Save Our Salamanders and Protect the Rich Biodiversity of New England
PLEASE GIVE TODAY TO:
Build two wildlife crossings to funnel frogs, salamanders and other animals under Monkton Road in central Vermont
- Create a safe connection for critical wildlife habitat divided by an increasingly busy road
Ensure the survival of one of the largest known populations of the blue-spotted salamander, a species of regional significance,
as well as a diverse group of other amphibian species
Support science-based and grassroots conservation solutions
Participate in a project that will help improve the local and global prospects of amphibian conservation
When you click the link above you will see just how ideal this location is for a healthy amphibian population. A large wetland abuts a steep, forested area perfect for breeding. The only issue? A well traveled road.
The Monkton Road Wildlife Crossing: Ensuring the survival of a critical amphibian migration corridor.
As this Indiegogo campaign unfolds, an ancient spring ritual is taking place throughout the Northern Hemisphere – the emergence of amphibians from their winter habitat to their breeding pools. Sadly, one of the largest and most diverse amphibian populations in the northeastern United States must cross an increasingly busy road – which makes this site also one of the most threatened in the northeast. For years, scores of volunteers have mobilized during peak movement times in the town of Monkton, Vermont in order to assist one of the larger known and most diverse populations of amphibians in the region to cross a busy road. Despite the dedicated efforts of volunteers, more than 50% of the animals migrating across this stretch of road are getting killed during the annual journey between their upland habitat and vital wetlands where they reproduce. As a result, a regionally significant population of amphibians is in peril of extirpation. Traffic rates on this once-rural road are increasing at a rate that has biologists convinced that, without an infrastructure solution, this population will surely die out.
The good news is that there is a solution. Shovel-ready plans are complete and project bid documents are drafted. The total cost for the construction of two wildlife crossing tunnels and associated guide fences at this location is $380,000. Ground breaking is scheduled for 2014, as soon as a $45,000 funding gap is closed. Public sources have provided the majority of project design and construction funds through competitive grants, and construction is on target for 2014 – with your help.

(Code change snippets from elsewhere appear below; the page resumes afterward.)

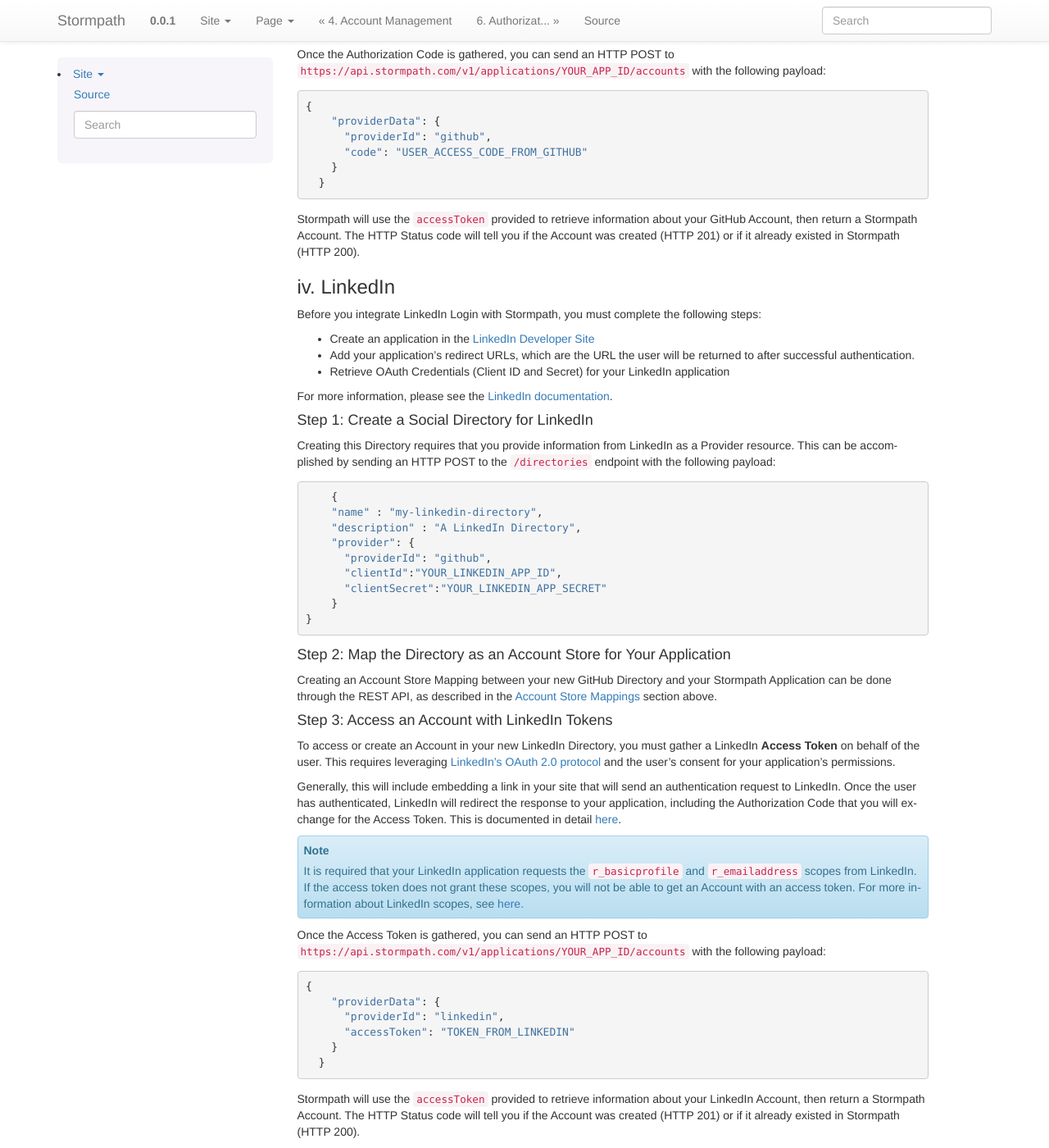
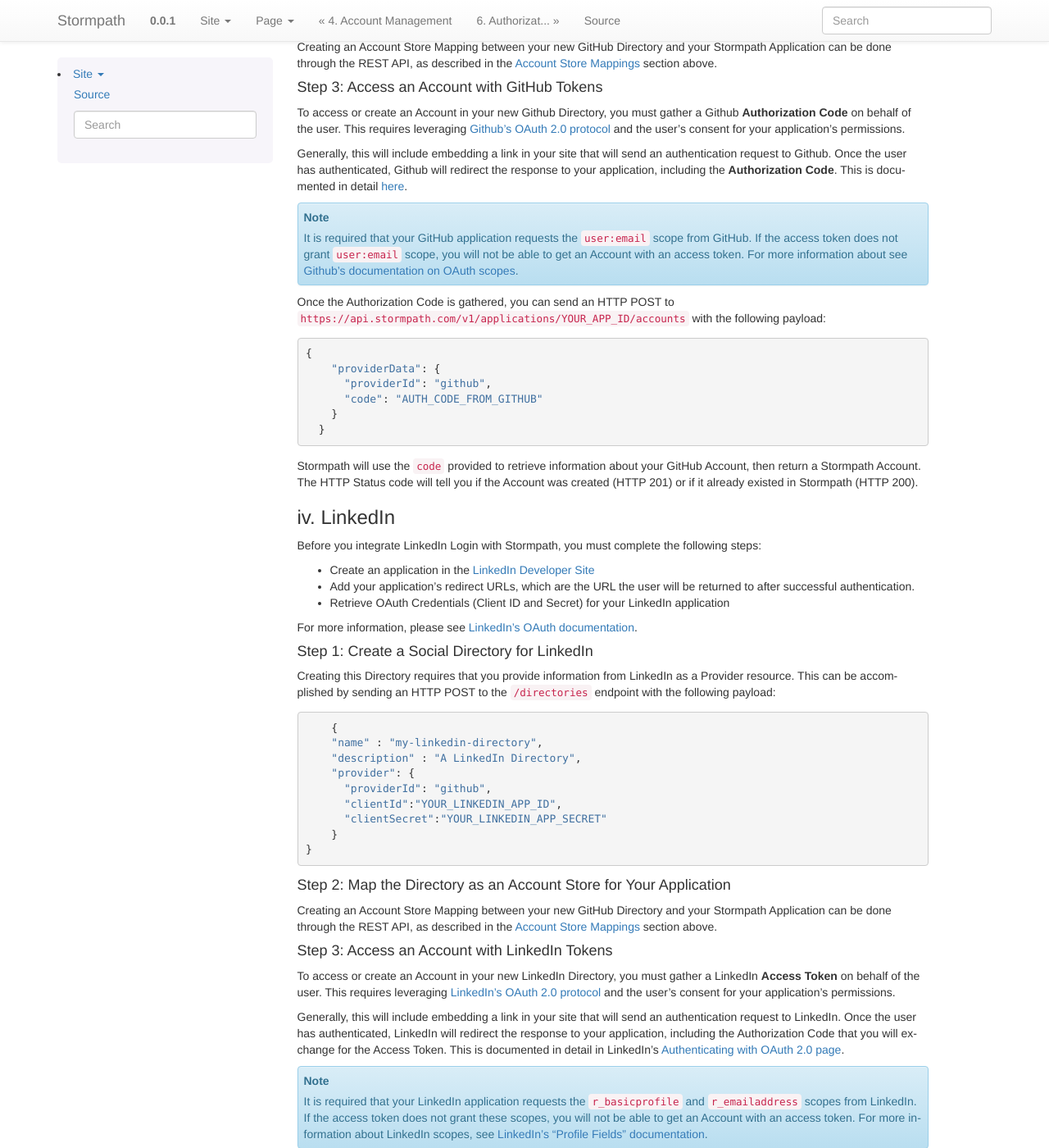
Before and after one commit to stormpath/stormpath-documentation, a Sphinx documentation site: the page built from source/005_auth_n.rst, in a window 1280 px wide and 1400 px high, scrolled down 14714 px. Shown: the whole window at 82% size. Built offline with Sphinx 7.4.7, drawn with Linux system fonts in a browser that asks for light colours; some of the changed text lies outside the part shown.

Commit message:
Revised Social Login section

```diff
--- a/source/005_auth_n.rst
+++ b/source/005_auth_n.rst
@@ -560,9 +560,13 @@
 
 4. Stormpath will take this access token and use it to query the provider for: an email address, a first name, and a last name
 
+.. note::
+
+	If Stormpath is unable to retrieve the user's first and last name, it will populate those attributes with a default value.
+
 5. Stormpath will first search for a Directory that matches the provider of the access token. If one is not found, an error will return.
 
-6. Once the Directory is location, Stormpath will look for an Account in your application's Directories that matches this information.
+6. Once the Directory is located, Stormpath will look for an Account in your application's Directories that matches this information.
 
    a. If a matching Account is found, Stormpath will return the existing Account's ``href``.
 
@@ -570,7 +574,7 @@
 
 7. At this point, a language/framework-specific integration would use this ``href`` to create a Session for the user.
 
-As a developer, integrating Social Login into your application only requires three steps:
+As a developer, integrating Social Login into your application with Stormpath only requires three steps:
 
 1. Create a Social Directory for your Provider.
 
@@ -626,11 +630,11 @@
 
 To access or create an Account in your new Google Directory, you must gather a Google **Authorization Code** on behalf of the user. This requires leveraging `Google’s OAuth 2.0 protocol <https://developers.google.com/identity/protocols/OAuth2>`_ and the user’s consent for your application’s permissions.
 
-Generally, this will include embedding a link in your site that will send an authentication request to Google. Once the user has authenticated, Google will redirect the response to your application, including the **Authorization Code** or **Acess Token**. This is documented in detail `here <https://developers.google.com/identity/protocols/OpenIDConnect#authenticatingtheuser>`_.
+Generally, this will include embedding a link in your site that will send an authentication request to Google. Once the user has authenticated, Google will redirect the response to your application, including the **Authorization Code** or **Access Token**. This is documented in detail here: `Using OAuth 2.0 for Web Server Applications <https://developers.google.com/identity/protocols/OAuth2WebServer>`_.
 
 .. note::
 
-	It is required that your Google application requests the ``email`` scope from Google. If the authorization code or access token does not grant ``email`` scope, you will not be able to get an Account with an access token.
+	It is required that your Google application requests the ``email`` scope from Google. If the authorization code or access token does not grant ``email`` scope, you will not be able to get an Account. For more information about scopes please see `Google's OAuth Login Scopes documentation <https://developers.google.com/+/web/api/rest/oauth#login-scopes>`_.
 
 Once the Authorization Code is gathered, you send an HTTP POST to ``https://api.stormpath.com/v1/applications/YOUR_APP_ID/accounts`` with the following payload::
 
@@ -641,14 +645,23 @@
         }
     }
 
-Stormpath will use the ``code`` provided to retrieve information about your Google Account, then return a Stormpath Account. The HTTP Status code will tell you if the Account was created (HTTP 201) or if it already existed in Stormpath (HTTP 200).
+If you have already exchanged an Authorization Code for an Access Token, this can be passed to Stormpath in a similar fashion::
+
+	{
+        "providerData": {
+		  "providerId": "google",
+		  "accessToken": "%ACCESS_TOKEN_FROM_GOOGLE%"
+        }
+    }
+
+Either way, Stormpath will use the ``code`` or ``accessToken`` provided to retrieve information about your Google Account, then return a Stormpath Account. The HTTP Status code will tell you if the Account was created (HTTP 201) or if it already existed in Stormpath (HTTP 200).
 
 ii. Facebook
 ------------
 
 Before you integrate Facebook Login with Stormpath, you must complete the following steps:
 
-- Create an application in the `Facebook Developer Site <https://developers.facebook.com/>`_
+- Create an application on the `Facebook Developer Site <https://developers.facebook.com/>`_
 
 - Retrieve your OAuth credentials (App ID and App Secret)
 
@@ -679,7 +692,7 @@
 Step 3: Access an Account with Facebook Tokens
 ^^^^^^^^^^^^^^^^^^^^^^^^^^^^^^^^^^^^^^^^^^^^^^
 
-To access or create an Account in your new Facebook Directory, you need to gather a User Access Token from Facebook before submitting it to Stormpath. This is possible either by using a `Facebook SDK Library <https://developers.facebook.com/docs/facebook-login/access-tokens/#usertokens>`_, or `Facebook’s Graph Explorer <https://developers.facebook.com/tools/explorer>`_ for testing.
+To access or create an Account in your new Facebook Directory, you need to gather a **User Access Token** from Facebook before submitting it to Stormpath. This is possible either by using a `Facebook SDK Library <https://developers.facebook.com/docs/facebook-login/access-tokens/#usertokens>`_, or `Facebook’s Graph Explorer <https://developers.facebook.com/tools/explorer>`_ for testing.
 
 .. note::
 
@@ -708,7 +721,7 @@
 
 - Add your application's redirect URL, which is the URL the user will be returned to after successful authentication.
 
-For more information, please see the `GitHub documentation <https://developer.github.com/guides/basics-of-authentication/#registering-your-app>`_.
+For more information, please see the `GitHub documentation on registering your app <https://developer.github.com/guides/basics-of-authentication/#registering-your-app>`_.
 
 Step 1: Create a Social Directory for GitHub
 ^^^^^^^^^^^^^^^^^^^^^^^^^^^^^^^^^^^^^^^^^^^^
@@ -733,24 +746,24 @@
 Step 3: Access an Account with GitHub Tokens
 ^^^^^^^^^^^^^^^^^^^^^^^^^^^^^^^^^^^^^^^^^^^^
 
-Just like with Google, to access or create an Account in your new Github Directory, you must gather a Github **Authorization Code** on behalf of the user. This requires leveraging `Github's OAuth 2.0 protocol <https://developer.github.com/v3/oauth>`_ and the user’s consent for your application’s permissions.
+To access or create an Account in your new Github Directory, you must gather a Github **Authorization Code** on behalf of the user. This requires leveraging `Github's OAuth 2.0 protocol <https://developer.github.com/v3/oauth>`_ and the user’s consent for your application’s permissions.
 
 Generally, this will include embedding a link in your site that will send an authentication request to Github. Once the user has authenticated, Github will redirect the response to your application, including the **Authorization Code**. This is documented in detail `here <https://developer.github.com/v3/oauth/#web-application-flow>`_.
 
 .. note::
 
-	It is required that your GitHub application requests the ``user:email`` scope from GitHub. If the access token does not grant ``user:email`` scope, you will not be able to get an Account with an access token. For more information about GitHub access scopes, see `here <https://developer.github.com/v3/oauth/#scopes>`_.
+	It is required that your GitHub application requests the ``user:email`` scope from GitHub. If the access token does not grant ``user:email`` scope, you will not be able to get an Account with an access token. For more information about see `Github's documentation on OAuth scopes <https://developer.github.com/v3/oauth/#scopes>`_.
 
 Once the Authorization Code is gathered, you can send an HTTP POST to ``https://api.stormpath.com/v1/applications/YOUR_APP_ID/accounts`` with the following payload::
 
 	{
 	    "providerData": {
 	      "providerId": "github",
-	      "code": "USER_ACCESS_CODE_FROM_GITHUB"
+	      "code": "AUTH_CODE_FROM_GITHUB"
 	    }
 	  }
 
-Stormpath will use the ``accessToken`` provided to retrieve information about your GitHub Account, then return a Stormpath Account. The HTTP Status code will tell you if the Account was created (HTTP 201) or if it already existed in Stormpath (HTTP 200).
+Stormpath will use the ``code`` provided to retrieve information about your GitHub Account, then return a Stormpath Account. The HTTP Status code will tell you if the Account was created (HTTP 201) or if it already existed in Stormpath (HTTP 200).
 
 iv. LinkedIn
 ------------
@@ -763,7 +776,7 @@
 
 - Retrieve OAuth Credentials (Client ID and Secret) for your LinkedIn application
 
-For more information, please see the `LinkedIn documentation <https://developer.linkedin.com/docs/oauth2>`_.
+For more information, please see `LinkedIn's OAuth documentation <https://developer.linkedin.com/docs/oauth2>`_.
 
 Step 1: Create a Social Directory for LinkedIn
 ^^^^^^^^^^^^^^^^^^^^^^^^^^^^^^^^^^^^^^^^^^^^^^
@@ -790,11 +803,11 @@
 
 To access or create an Account in your new LinkedIn Directory, you must gather a LinkedIn **Access Token** on behalf of the user. This requires leveraging `LinkedIn's OAuth 2.0 protocol <https://developer.linkedin.com/docs/oauth2>`_ and the user’s consent for your application’s permissions.
 
-Generally, this will include embedding a link in your site that will send an authentication request to LinkedIn. Once the user has authenticated, LinkedIn will redirect the response to your application, including the Authorization Code that you will exchange for the Access Token. This is documented in detail `here <https://developer.linkedin.com/docs/oauth2#hero-par_longformtext_3_longform-text-content-par_resourceparagraph_3>`_.
+Generally, this will include embedding a link in your site that will send an authentication request to LinkedIn. Once the user has authenticated, LinkedIn will redirect the response to your application, including the Authorization Code that you will exchange for the Access Token. This is documented in detail in LinkedIn's `Authenticating with OAuth 2.0 page <https://developer.linkedin.com/docs/oauth2#hero-par_longformtext_3_longform-text-content-par_resourceparagraph_3>`_.
 
 .. note::
 
-	It is required that your LinkedIn application requests the ``r_basicprofile`` and ``r_emailaddress`` scopes from LinkedIn. If the access token does not grant these scopes, you will not be able to get an Account with an access token. For more information about LinkedIn scopes, see `here <https://developer.linkedin.com/docs/fields>`_.
+	It is required that your LinkedIn application requests the ``r_basicprofile`` and ``r_emailaddress`` scopes from LinkedIn. If the access token does not grant these scopes, you will not be able to get an Account with an access token. For more information about LinkedIn scopes, see `LinkedIn's "Profile Fields" documentation <https://developer.linkedin.com/docs/fields>`_.
 
 Once the Access Token is gathered, you can send an HTTP POST to ``https://api.stormpath.com/v1/applications/YOUR_APP_ID/accounts`` with the following payload::
 
```
Also changed, not shown: other parts of source/005_auth_n.rst (+2 -2 lines).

This is a multi-partner grassroots effort that has enjoyed
global press attention for its innovative approach to reversing an ecological
tragedy. News outlets from as far away
as Sidney, Australia and Taipei, China, were covering this story within hours
of the announcement of our Federal Highway Administration Transportation
Enhancement Grant award. The Lewis Creek Association and the Town of Monkton,
Vermont are leading this collaborative partnership that includes federal
agencies, state agencies, international non-governmental organizations, private
philanthropists, and generous watershed neighbors. This diverse partnership demonstrates the
significance of this site – not just locally but far beyond this
Recent estimates suggest that one in three amphibian species is at risk of extinction. By preserving Vermont's amphibians, we can help save important populations in the Northeastern United States and help lay the groundwork for future projects throughout the world.
“This is an exemplary enhancement project, and one that truly embodies the spirit of the [Federal Highway Administration] Transportation Enhancement Program.”
- Patricia White, Director, Habitat and Highways Program, Defenders of Wildlife
“The fact that for many of these species, large percentages of the population must cross the road to access breeding sites indicates a significant risk of population loss due to road kill.”
- Scott Jackson, Director, Natural Resources and Environmental Conservation Program, University of Massachusetts, Amherst
“This is one of the most important known amphibian crossings in the state. It is hard to imagine that the Monkton Road population can sustain this level of mortality for many more years.”
- James Andrews, Coordinator, Vermont Reptile and Amphibian Atlas Project
We were delighted when we learned that Woody Jackson had offered to create original artwork for our Indiegogo campaign. Jackson is best known for producing the artwork seen on Ben & Jerry's ice cream cartons all over the world.
The three paintings he donated are below.
The Lewis Creek Association, a nonprofit organization registered as a 501(c)(3), has offered to accept and manage the tax-deductible donations collected from this Indiegogo campaign.
Lewis Creek Association
Town of Monkton, Vermont
The Vermont Agency of Transportation
Gund Institute for Ecological Economics
Defenders of Wildlife
Trans Wild Alliance